[Front-end code change data]
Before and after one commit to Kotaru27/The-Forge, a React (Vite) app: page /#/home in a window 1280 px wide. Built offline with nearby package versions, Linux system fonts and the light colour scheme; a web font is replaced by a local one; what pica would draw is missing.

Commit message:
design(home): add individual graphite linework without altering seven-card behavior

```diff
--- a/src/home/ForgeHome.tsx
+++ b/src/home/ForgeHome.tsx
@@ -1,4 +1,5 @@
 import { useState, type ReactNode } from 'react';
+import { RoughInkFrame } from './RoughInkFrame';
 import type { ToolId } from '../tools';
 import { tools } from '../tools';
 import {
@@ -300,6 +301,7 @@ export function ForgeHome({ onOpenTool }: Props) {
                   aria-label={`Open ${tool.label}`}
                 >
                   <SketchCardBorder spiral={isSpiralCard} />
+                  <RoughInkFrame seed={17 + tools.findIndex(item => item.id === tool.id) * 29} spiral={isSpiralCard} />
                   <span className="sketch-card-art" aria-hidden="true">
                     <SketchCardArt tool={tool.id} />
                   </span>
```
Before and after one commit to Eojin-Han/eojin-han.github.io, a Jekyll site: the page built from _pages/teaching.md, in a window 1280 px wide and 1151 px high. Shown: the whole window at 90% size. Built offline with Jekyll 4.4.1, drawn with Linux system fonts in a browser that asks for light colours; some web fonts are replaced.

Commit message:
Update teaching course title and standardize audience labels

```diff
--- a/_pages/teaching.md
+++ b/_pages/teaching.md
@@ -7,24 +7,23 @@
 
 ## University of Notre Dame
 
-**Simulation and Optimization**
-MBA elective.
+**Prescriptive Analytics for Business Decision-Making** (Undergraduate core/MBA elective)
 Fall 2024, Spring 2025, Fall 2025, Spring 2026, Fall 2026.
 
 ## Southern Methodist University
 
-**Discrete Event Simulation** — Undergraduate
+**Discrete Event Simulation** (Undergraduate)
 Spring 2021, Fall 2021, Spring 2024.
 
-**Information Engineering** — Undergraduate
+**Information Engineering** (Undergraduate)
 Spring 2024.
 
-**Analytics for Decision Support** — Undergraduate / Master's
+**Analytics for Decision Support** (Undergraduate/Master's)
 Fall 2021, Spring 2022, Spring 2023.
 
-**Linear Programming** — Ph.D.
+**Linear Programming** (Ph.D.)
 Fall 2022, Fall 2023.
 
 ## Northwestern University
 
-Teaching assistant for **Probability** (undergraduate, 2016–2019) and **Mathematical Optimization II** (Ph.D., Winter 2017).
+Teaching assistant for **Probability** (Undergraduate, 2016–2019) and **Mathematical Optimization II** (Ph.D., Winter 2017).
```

§ Aim of the task: How many of the lines in the records include the word "import"? Only the number should be given.

§ Exercise output: 5